I’ll admit it: for the past year, I had been negligent about completing my bloodwork for InsideTracker to analyze. As a full-time graduate student in Boston who was working two jobs, it was difficult for me to find the time to get myself over to the blood center in between class and work. To make matters worse, the nearest blood center in the Boston area was inaccessible via public transportation…and I don’t have a car. So, what’s a time-strapped, car-less girl to do?
I left Beantown to take a job in New York City for the summer, and I still hadn’t managed to get my blood drawn. So when the folks at InsideTracker offered to let me try the at-home testing option, I jumped at the opportunity.
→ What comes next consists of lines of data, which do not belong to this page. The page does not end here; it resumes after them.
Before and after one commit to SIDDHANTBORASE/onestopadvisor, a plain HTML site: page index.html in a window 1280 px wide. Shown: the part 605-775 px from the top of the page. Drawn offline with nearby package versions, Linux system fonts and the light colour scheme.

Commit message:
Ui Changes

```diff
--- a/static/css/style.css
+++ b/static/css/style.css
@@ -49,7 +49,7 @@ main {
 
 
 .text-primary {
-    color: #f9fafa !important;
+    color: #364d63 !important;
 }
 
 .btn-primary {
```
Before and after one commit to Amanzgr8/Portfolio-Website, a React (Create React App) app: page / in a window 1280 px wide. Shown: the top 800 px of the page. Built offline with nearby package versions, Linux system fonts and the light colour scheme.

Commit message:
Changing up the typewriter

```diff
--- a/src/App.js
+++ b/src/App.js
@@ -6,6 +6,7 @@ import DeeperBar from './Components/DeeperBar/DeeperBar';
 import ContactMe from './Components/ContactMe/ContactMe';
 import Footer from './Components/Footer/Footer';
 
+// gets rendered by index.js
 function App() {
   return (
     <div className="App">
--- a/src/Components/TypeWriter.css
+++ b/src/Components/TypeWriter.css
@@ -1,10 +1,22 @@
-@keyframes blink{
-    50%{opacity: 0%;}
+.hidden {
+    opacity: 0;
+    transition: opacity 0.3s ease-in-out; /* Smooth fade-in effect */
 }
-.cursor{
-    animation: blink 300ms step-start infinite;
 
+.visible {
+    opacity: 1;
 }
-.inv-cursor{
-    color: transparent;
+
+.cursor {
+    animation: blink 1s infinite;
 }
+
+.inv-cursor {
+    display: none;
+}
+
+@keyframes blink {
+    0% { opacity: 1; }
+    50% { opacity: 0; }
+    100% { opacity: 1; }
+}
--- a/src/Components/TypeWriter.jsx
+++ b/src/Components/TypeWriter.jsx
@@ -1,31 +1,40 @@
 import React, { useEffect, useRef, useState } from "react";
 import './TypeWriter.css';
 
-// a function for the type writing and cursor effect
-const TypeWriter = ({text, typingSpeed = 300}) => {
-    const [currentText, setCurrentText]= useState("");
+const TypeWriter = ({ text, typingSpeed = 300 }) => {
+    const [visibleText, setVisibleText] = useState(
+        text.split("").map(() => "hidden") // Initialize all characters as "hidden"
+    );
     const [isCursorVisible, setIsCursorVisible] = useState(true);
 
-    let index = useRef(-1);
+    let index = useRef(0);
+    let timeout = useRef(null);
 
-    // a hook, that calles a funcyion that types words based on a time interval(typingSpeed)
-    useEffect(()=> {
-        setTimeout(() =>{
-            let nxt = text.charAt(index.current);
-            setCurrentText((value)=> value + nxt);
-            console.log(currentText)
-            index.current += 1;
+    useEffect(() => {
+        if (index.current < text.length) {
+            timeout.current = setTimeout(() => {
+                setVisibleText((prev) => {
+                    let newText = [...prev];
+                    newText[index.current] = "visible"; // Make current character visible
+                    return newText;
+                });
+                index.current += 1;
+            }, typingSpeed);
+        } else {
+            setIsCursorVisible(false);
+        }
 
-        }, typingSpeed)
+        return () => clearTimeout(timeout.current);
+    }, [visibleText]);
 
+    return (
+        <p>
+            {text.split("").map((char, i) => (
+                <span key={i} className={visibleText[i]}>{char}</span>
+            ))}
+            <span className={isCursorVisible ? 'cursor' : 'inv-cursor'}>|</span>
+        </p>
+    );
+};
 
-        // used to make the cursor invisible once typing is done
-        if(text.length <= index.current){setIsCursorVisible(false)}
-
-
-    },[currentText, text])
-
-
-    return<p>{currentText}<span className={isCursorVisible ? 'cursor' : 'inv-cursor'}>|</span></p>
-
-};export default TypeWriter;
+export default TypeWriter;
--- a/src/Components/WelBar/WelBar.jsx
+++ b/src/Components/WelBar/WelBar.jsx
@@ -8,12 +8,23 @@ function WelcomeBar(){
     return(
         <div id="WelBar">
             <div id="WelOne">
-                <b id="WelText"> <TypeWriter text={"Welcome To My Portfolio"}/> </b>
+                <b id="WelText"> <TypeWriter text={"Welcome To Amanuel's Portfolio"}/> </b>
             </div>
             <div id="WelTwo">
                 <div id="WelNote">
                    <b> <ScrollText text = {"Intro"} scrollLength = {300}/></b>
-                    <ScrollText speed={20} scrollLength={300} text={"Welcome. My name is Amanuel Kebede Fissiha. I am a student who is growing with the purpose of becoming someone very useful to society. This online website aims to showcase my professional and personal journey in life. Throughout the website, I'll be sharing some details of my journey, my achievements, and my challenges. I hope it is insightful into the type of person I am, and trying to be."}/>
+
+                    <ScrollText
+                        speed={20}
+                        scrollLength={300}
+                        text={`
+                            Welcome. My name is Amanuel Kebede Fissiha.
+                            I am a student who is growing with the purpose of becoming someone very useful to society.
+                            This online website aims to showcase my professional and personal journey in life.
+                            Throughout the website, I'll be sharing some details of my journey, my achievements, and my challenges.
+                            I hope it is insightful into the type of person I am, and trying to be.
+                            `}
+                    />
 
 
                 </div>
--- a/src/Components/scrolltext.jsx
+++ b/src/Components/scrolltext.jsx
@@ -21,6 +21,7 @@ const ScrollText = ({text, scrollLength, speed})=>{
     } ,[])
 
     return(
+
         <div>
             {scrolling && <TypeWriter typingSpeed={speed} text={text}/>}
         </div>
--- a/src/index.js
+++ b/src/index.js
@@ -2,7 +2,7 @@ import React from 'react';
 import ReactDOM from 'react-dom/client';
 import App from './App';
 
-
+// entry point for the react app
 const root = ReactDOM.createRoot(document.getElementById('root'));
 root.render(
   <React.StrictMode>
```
I signed up for the at-home option on the InsideTracker website, and, a few days later, a phlebotomist called to make an appointment with me. I was initially a little hesitant about having a stranger come to my small studio apartment and potentially spill vials of blood all over my furniture, but I decided that the convenience of the at-home option was worth the risk.
The phlebotomist agreed to come to my apartment before work at 7am. He arrived right on time, which scored him some punctuality points. I was happily surprised to see that he was only carrying a backpack—for some reason, I was under the mistaken impression that he would come bearing an entire laboratory’s-worth of materials. I cleared some space on my desk, and signed a consent form. Less than ten minutes later, I had filled five vials with my blood, and he was gone. Here’s what surprised me the most about my at-home testing experience:The entire process—from filling out the paperwork to getting my blood drawn—took just 15 minutes! I ended up being really early for work that day. Even though the phlebotomist drew my blood at home and not in a designated testing/medical center, the procedure was completely sanitary. The phlebotomist wore gloves, had a box full of individually-wrapped, sterile needles, and carefully cleaned my arm with alcohol. My phlebotomist was exceptionally skilled. I typically have a difficult time with blood tests because I have unusually small veins, but he was able to fill all the necessary vials of blood in one shot—which occurs far less often than I would like! Even though I was alone in my apartment with a stranger, I didn’t feel uneasy the experience. The phlebotomist was very professional, and left quickly when he was finished.
The phlebotomist sent the vials of my blood off to the lab for testing, and within a few days, I received an email from InsideTracker notifying me that my results were ready. Since I broke my foot two months ago and have been replacing healthy food and exercise with chocolate and marathon television watching, I had been bracing myself for bad news. Instead, I was a little surprised by what I discovered.
It turns out that I have elevated levels of vitamin B12. This vitamin aids with brain and nervous system function and with the formation of blood, but getting too much of vitamin B12 can cause headaches, impaired immune response, and rashes. Before getting my blood tested, I wasn’t particularly concerned about this biomarker, but my results caused me to stop and think. When I looked at the food recommendations section for B12, I noticed that InsideTracker advised me to eat fewer nutrition bars. That was it! Instead of dragging my broken foot to the supermarket and buying unprocessed food, I had been dutifully (and lazily) eating a nutrition bar every day for breakfast. So, it turns out that not only are nutrition bars a much more expensive breakfast option than oatmeal or fruit, some brands also contain large amounts of vitamin B12! After getting these results, I’m definitely going to make an effort to head to the grocery store instead of the office vending machine.
More surprisingly, my white blood cell count is high, which indicates that I have a significant amount of inflammation in my body. Having a healthy white blood cell count is important for maintaining bone strength, sufficient zinc levels, and longevity. Prior to my InsideTracker analysis, I had never even thought about my white blood cell count, but I’m definitely glad that I have the knowledge to do something about it. The recommendations on my bloodwork page provide very helpful food and exercise suggestions to lower my white blood cell count. I’m looking forward to eating more antioxidant-rich foods like berries—which are in season right now!
My overall at-home testing experience was overwhelmingly positive. Not only was it incredibly quick and convenient, but I also learned some surprising things about what’s going on inside my body that I would not have known without the test. I encourage anyone who is strapped for time to check it out!